Love, Sex, and Family Theme Icon
...reads to him, marking his page when he has to run back to his mother, Cook. (full context)
Freedom vs. Obedience Theme Icon
Racism and Inequality Theme Icon
Love, Sex, and Family Theme Icon
...to him and takes his finger to make it move along with the words. When Cook calls Chapel from the kitchen, Lydia tells him to keep this activity their secret. (full context)
Love, Sex, and Family Theme Icon
...so she hides it from him. They become so absorbed in their secret activity that Cook has to call her son twice before he answers. (full context)
Freedom vs. Obedience Theme Icon
Love, Sex, and Family Theme Icon

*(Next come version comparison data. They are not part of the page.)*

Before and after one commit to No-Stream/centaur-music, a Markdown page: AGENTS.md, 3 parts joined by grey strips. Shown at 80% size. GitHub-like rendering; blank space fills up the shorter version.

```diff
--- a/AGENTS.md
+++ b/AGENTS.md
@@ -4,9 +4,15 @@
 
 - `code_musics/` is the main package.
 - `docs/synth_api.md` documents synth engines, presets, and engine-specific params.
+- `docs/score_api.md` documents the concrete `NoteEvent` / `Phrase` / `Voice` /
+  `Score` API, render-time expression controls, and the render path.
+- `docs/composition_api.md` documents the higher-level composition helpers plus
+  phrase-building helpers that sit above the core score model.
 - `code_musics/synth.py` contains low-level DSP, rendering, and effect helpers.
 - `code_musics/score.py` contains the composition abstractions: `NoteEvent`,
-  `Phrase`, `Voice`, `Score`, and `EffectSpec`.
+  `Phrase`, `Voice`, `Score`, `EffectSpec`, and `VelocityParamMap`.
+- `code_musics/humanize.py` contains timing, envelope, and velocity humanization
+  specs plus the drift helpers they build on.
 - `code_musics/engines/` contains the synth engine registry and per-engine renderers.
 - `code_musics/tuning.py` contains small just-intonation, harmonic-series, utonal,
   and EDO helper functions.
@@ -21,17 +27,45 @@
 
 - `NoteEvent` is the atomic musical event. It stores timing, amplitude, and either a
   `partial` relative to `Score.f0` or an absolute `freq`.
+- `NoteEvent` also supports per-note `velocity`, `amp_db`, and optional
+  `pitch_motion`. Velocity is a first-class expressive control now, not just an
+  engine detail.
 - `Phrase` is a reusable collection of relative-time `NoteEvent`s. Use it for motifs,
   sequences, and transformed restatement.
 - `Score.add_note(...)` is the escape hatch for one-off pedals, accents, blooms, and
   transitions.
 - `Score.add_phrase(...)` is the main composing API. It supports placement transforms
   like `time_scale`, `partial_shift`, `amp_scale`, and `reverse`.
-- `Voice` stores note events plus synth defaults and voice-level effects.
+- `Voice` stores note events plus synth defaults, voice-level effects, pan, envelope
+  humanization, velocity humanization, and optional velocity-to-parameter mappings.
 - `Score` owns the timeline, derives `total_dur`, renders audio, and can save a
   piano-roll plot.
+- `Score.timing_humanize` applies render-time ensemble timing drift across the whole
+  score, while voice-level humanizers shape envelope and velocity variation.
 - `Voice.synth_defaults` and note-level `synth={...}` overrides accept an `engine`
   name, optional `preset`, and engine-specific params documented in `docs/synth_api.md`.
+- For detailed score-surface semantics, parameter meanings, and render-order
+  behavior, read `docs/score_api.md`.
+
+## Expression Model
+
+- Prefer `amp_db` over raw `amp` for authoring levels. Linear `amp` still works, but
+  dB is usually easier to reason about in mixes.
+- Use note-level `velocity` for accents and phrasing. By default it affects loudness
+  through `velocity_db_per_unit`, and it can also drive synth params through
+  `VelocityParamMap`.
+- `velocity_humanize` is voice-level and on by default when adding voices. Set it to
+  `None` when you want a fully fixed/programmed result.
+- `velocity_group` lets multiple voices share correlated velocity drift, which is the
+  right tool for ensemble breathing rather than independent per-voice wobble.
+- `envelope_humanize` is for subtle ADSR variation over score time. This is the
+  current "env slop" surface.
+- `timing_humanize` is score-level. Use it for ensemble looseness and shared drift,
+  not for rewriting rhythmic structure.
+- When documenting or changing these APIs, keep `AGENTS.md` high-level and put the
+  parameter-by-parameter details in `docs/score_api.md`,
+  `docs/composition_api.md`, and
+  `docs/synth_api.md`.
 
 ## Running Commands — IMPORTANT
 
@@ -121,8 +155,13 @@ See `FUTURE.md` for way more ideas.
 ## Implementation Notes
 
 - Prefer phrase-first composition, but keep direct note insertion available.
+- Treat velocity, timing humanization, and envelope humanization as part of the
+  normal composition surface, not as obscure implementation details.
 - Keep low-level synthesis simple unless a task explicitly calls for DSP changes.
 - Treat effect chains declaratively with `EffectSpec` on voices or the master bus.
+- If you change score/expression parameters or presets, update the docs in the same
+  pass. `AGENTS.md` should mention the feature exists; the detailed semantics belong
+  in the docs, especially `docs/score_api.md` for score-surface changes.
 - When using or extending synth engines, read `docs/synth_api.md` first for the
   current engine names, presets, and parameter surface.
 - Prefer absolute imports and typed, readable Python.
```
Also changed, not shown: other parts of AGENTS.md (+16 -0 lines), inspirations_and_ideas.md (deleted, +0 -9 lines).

...She teaches him to spell his last name: “Whitechapel.” Curious about Chapel’s nickname, she asks Cook why she calls her son “Chapel.” Cook says that, otherwise, both her son and husband... (full context)
Chapter 8: Cook
Racism and Inequality Theme Icon
Love, Sex, and Family Theme Icon
Cook describes preparing two pots every day. One of the pots is for her master, and... (full context)
Freedom vs. Obedience Theme Icon
Racism and Inequality Theme Icon
Love, Sex, and Family Theme Icon
One day, Cook calls Chapel while cooking but does not hear him answer. After walking around and listening... (full context)
Freedom vs. Obedience Theme Icon
Racism and Inequality Theme Icon
Love, Sex, and Family Theme Icon
Cook runs back to the kitchen and yells Chapel’s name again, this time hearing his answer... (full context)
Freedom vs. Obedience Theme Icon
Racism and Inequality Theme Icon
Love, Sex, and Family Theme Icon
Cook tries to convince herself that what she heard is unimportant, but she cannot avoid admitting... (full context)
Chapter 9: Lydia
Love, Sex, and Family Theme Icon
One day, when Lydia is dreaming of Chapel, Cook enters the reading room and gives the young girl a cryptic message about someone waiting... (full context)
Chapter 12: Great Granddaughter
Punishment and Cruelty Theme Icon
Love, Sex, and Family Theme Icon
...granddaughter recalls Whitechapel’s second marriage and the sadness that marked his face after his wife, Cook, died. Since Chapel’s death, he has empty eyes and everyone avoids him because the old... (full context)